  1. Abel says:

    When I first met Marathon Girl I was 27 and she was 23. I was shocked about a month later when I found out she was four years younger than myself. I thought she was at least my age or older because she had a good job, lived on her own, and acted like a responsible adult. (Most 23-year-olds I knew were either still in school and/or still living with their parents and had menial jobs.)

    Marathon Girl’s maturity was in stark contrast to the other woman I was dating at the time who was 29, still in school, living at home, and unemployed. I found Marathon Girl’s maturity extremely attractive and was one of the main reasons I ended up dumping the other girl. I wanted to spend my life with someone who wasn’t afraid to be independent and knew what she wanted from life. (All detailed when my book comes out in September.) I have no regrets about that decision.

  2. trumwill says:

    It’s particularly impressive that your wife would take on the emotional responsibilities of being involved with a widower who lost a child. Most 23 year olds wouldn’t do that, for sure.
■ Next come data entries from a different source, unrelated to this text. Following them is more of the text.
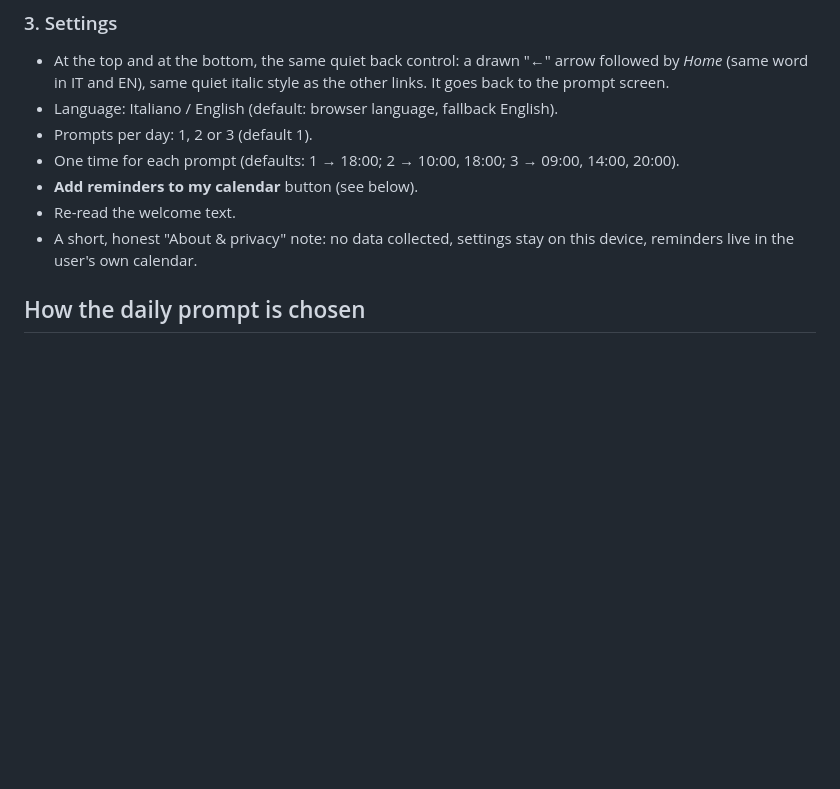
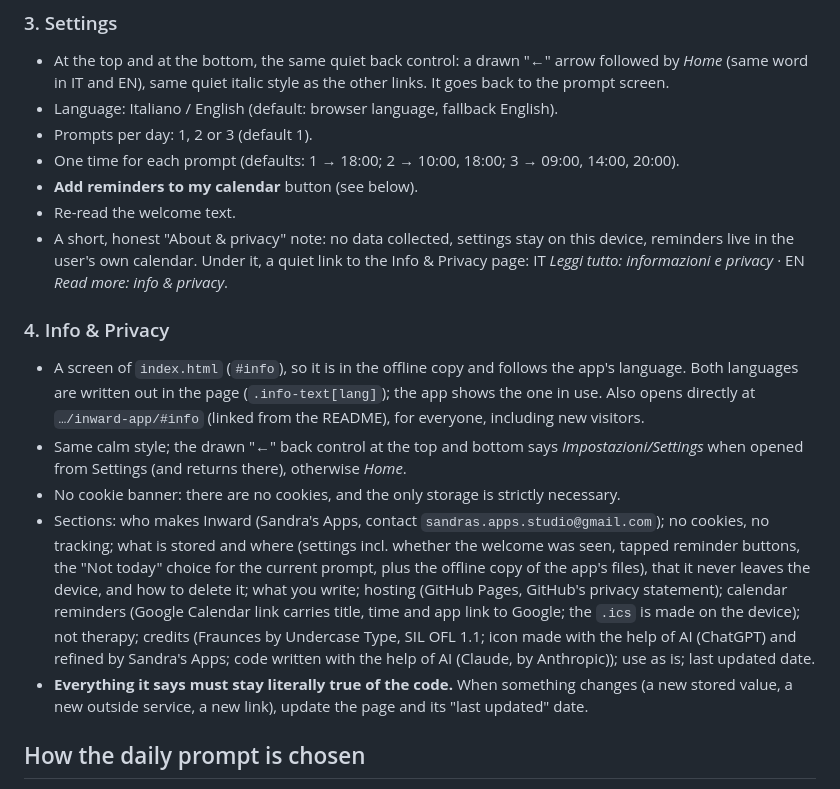
Before and after one commit to sandras-apps/inward-app, a Markdown page: CLAUDE.md, the part around the change. GitHub-like rendering; blank space fills up the shorter version.

Commit message:
Document the Info & Privacy page in the brief
Co-Authored-By: Claude Opus 5.5 <noreply@anthropic.com>
Claude-Session: https://claude.ai/code/session_01UVwEkCVakExaWdac9nF4pF

```diff
--- a/CLAUDE.md
+++ b/CLAUDE.md
@@ -64,7 +64,14 @@ Then a gentle button to continue, and a short step to choose language, how many
 - One time for each prompt (defaults: 1 → 18:00; 2 → 10:00, 18:00; 3 → 09:00, 14:00, 20:00).
 - **Add reminders to my calendar** button (see below).
 - Re-read the welcome text.
-- A short, honest "About & privacy" note: no data collected, settings stay on this device, reminders live in the user's own calendar.
+- A short, honest "About & privacy" note: no data collected, settings stay on this device, reminders live in the user's own calendar. Under it, a quiet link to the Info & Privacy page: IT *Leggi tutto: informazioni e privacy* · EN *Read more: info & privacy*.
+
+### 4. Info & Privacy
+- A screen of `index.html` (`#info`), so it is in the offline copy and follows the app's language. Both languages are written out in the page (`.info-text[lang]`); the app shows the one in use. Also opens directly at `…/inward-app/#info` (linked from the README), for everyone, including new visitors.
+- Same calm style; the drawn "←" back control at the top and bottom says *Impostazioni/Settings* when opened from Settings (and returns there), otherwise *Home*.
+- No cookie banner: there are no cookies, and the only storage is strictly necessary.
+- Sections: who makes Inward (Sandra's Apps, contact `sandras.apps.studio@gmail.com`); no cookies, no tracking; what is stored and where (settings incl. whether the welcome was seen, tapped reminder buttons, the "Not today" choice for the current prompt, plus the offline copy of the app's files), that it never leaves the device, and how to delete it; what you write; hosting (GitHub Pages, GitHub's privacy statement); calendar reminders (Google Calendar link carries title, time and app link to Google; the `.ics` is made on the device); not therapy; credits (Fraunces by Undercase Type, SIL OFL 1.1; icon made with the help of AI (ChatGPT) and refined by Sandra's Apps; code written with the help of AI (Claude, by Anthropic)); use as is; last updated date.
+- **Everything it says must stay literally true of the code.** When something changes (a new stored value, a new outside service, a new link), update the page and its "last updated" date.
 
 ## How the daily prompt is chosen
 
```
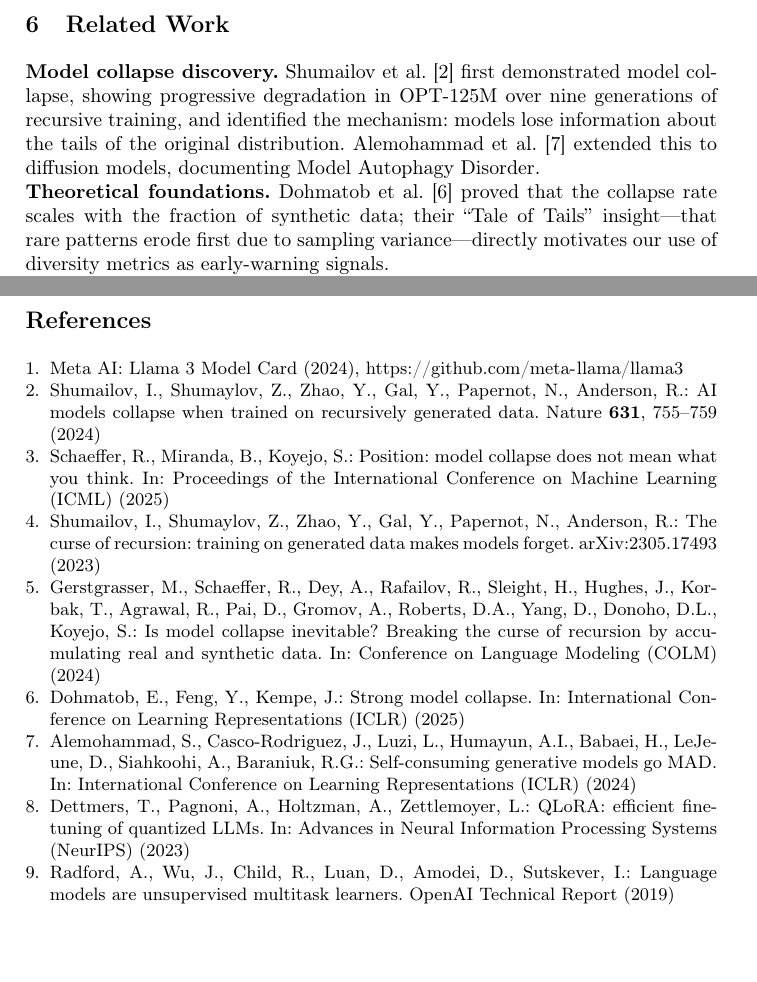
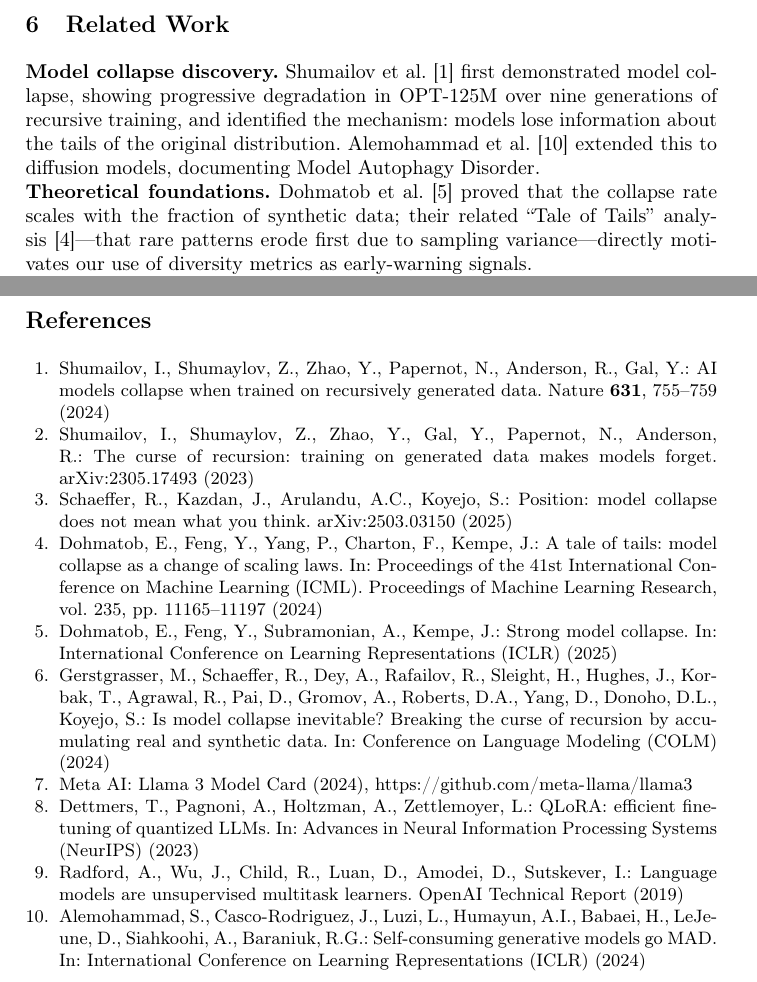
Before and after one commit to rootiq-ai/model-collapse-detection, a LaTeX thesis (paper/icdsa2026_model_collapse.tex): two parts of pages 10 and 11 of 11, joined at a grey line, cut so that both start at the same text, the shorter picture padded with empty space. Compiled offline with pdfLaTeX.

Commit message:
Update icdsa2026_model_collapse.tex

```diff
--- a/paper/icdsa2026_model_collapse.tex
+++ b/paper/icdsa2026_model_collapse.tex
@@ -524,9 +525,9 @@ diffusion models, documenting Model Autophagy Disorder.
 
 \noindent\textbf{Theoretical foundations.} Dohmatob et
 al.~\cite{dohmatob2025strong} proved that the collapse rate scales with the fraction
-of synthetic data; their ``Tale of Tails'' insight---that rare patterns erode first
-due to sampling variance---directly motivates our use of diversity metrics as
-early-warning signals.
+of synthetic data; their related ``Tale of Tails''
+analysis~\cite{dohmatob2024tale}---that rare patterns erode first due to sampling
+variance---directly motivates our use of diversity metrics as early-warning signals.
 
 \noindent\textbf{Collapse prevention.} Gerstgrasser et
 al.~\cite{gerstgrasser2024inevitable} proved that the accumulate strategy prevents
@@ -570,31 +571,38 @@ feedback.
 
 % =================================================================
 % ---- Bibliography ----
+% References are listed in order of first citation in the text.
 % NOTE: An inline thebibliography block is used so the file compiles
 % without the external Springer .bst. If you prefer BibTeX, the
 % accompanying references.bib is provided; switch to:
 %     \bibliographystyle{splncs04}
 %     \bibliography{references}
 % (splncs04.bst ships with the Springer LNCS LaTeX package / Overleaf).
-\begin{thebibliography}{9}
-
-\bibitem{meta2024llama3}
-Meta AI: Llama 3 Model Card (2024), \url{https://github.com/meta-llama/llama3}
+\begin{thebibliography}{10}
 
 \bibitem{shumailov2024nature}
-Shumailov, I., Shumaylov, Z., Zhao, Y., Gal, Y., Papernot, N., Anderson, R.:
+Shumailov, I., Shumaylov, Z., Zhao, Y., Papernot, N., Anderson, R., Gal, Y.:
 AI models collapse when trained on recursively generated data. Nature \textbf{631},
 755--759 (2024)
-
-\bibitem{schaeffer2025position}
-Schaeffer, R., Miranda, B., Koyejo, S.: Position: model collapse does not mean
-what you think. In: Proceedings of the International Conference on Machine Learning
-(ICML) (2025)
 
 \bibitem{shumailov2023curse}
 Shumailov, I., Shumaylov, Z., Zhao, Y., Gal, Y., Papernot, N., Anderson, R.:
 The curse of recursion: training on generated data makes models forget.
 arXiv:2305.17493 (2023)
+
+\bibitem{schaeffer2025position}
+Schaeffer, R., Kazdan, J., Arulandu, A.C., Koyejo, S.: Position: model collapse
+does not mean what you think. arXiv:2503.03150 (2025)
+
+\bibitem{dohmatob2024tale}
+Dohmatob, E., Feng, Y., Yang, P., Charton, F., Kempe, J.: A tale of tails: model
+collapse as a change of scaling laws. In: Proceedings of the 41st International
+Conference on Machine Learning (ICML). Proceedings of Machine Learning Research,
+vol. 235, pp. 11165--11197 (2024)
+
+\bibitem{dohmatob2025strong}
+Dohmatob, E., Feng, Y., Subramonian, A., Kempe, J.: Strong model collapse. In:
+International Conference on Learning Representations (ICLR) (2025)
 
 \bibitem{gerstgrasser2024inevitable}
 Gerstgrasser, M., Schaeffer, R., Dey, A., Rafailov, R., Sleight, H., Hughes, J.,
@@ -603,14 +611,8 @@ Koyejo, S.: Is model collapse inevitable? Breaking the curse of recursion by
 accumulating real and synthetic data. In: Conference on Language Modeling (COLM)
 (2024)
 
-\bibitem{dohmatob2025strong}
-Dohmatob, E., Feng, Y., Kempe, J.: Strong model collapse. In: International
-Conference on Learning Representations (ICLR) (2025)
-
-\bibitem{alemohammad2024mad}
-Alemohammad, S., Casco-Rodriguez, J., Luzi, L., Humayun, A.I., Babaei, H.,
-LeJeune, D., Siahkoohi, A., Baraniuk, R.G.: Self-consuming generative models go MAD.
-In: International Conference on Learning Representations (ICLR) (2024)
+\bibitem{meta2024llama3}
+Meta AI: Llama 3 Model Card (2024), \url{https://github.com/meta-llama/llama3}
 
 \bibitem{dettmers2023qlora}
 Dettmers, T., Pagnoni, A., Holtzman, A., Zettlemoyer, L.: QLoRA: efficient
@@ -621,6 +623,11 @@ finetuning of quantized LLMs. In: Advances in Neural Information Processing Syst
 Radford, A., Wu, J., Child, R., Luan, D., Amodei, D., Sutskever, I.: Language models
 are unsupervised multitask learners. OpenAI Technical Report (2019)
 
+\bibitem{alemohammad2024mad}
+Alemohammad, S., Casco-Rodriguez, J., Luzi, L., Humayun, A.I., Babaei, H.,
+LeJeune, D., Siahkoohi, A., Baraniuk, R.G.: Self-consuming generative models go MAD.
+In: International Conference on Learning Representations (ICLR) (2024)
+
 \end{thebibliography}
 
 \end{document}
```
Also changed, not shown: paper/icdsa2026_model_collapse.tex (13 more changed lines).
    I don’t think anyone is begrudging 27/23, or at least I’m not. Paths start diverging pretty seriously after 18. People are allowed or expected to take on entirely different sets of responsibilities you can’t when you’re 16. Now if you were 17 and she were 13, that would be a different story!

  3. Abel says:

    I don’t think 27/23 is a big deal to anyone. But I think my experience and your stories shows that people are generally attracted others who are close to the same maturity as themselves. In the case of the 19 year old guys who had 14 year old girl friends, I think it shows how immaturity of the guys if all they can catch are young girls. As you said, there’s lots of other issues that obscures the age difference when they’re that young.

  4. Becky says:

    Damn, I just wrote out this long comment but your spam protection deleted:(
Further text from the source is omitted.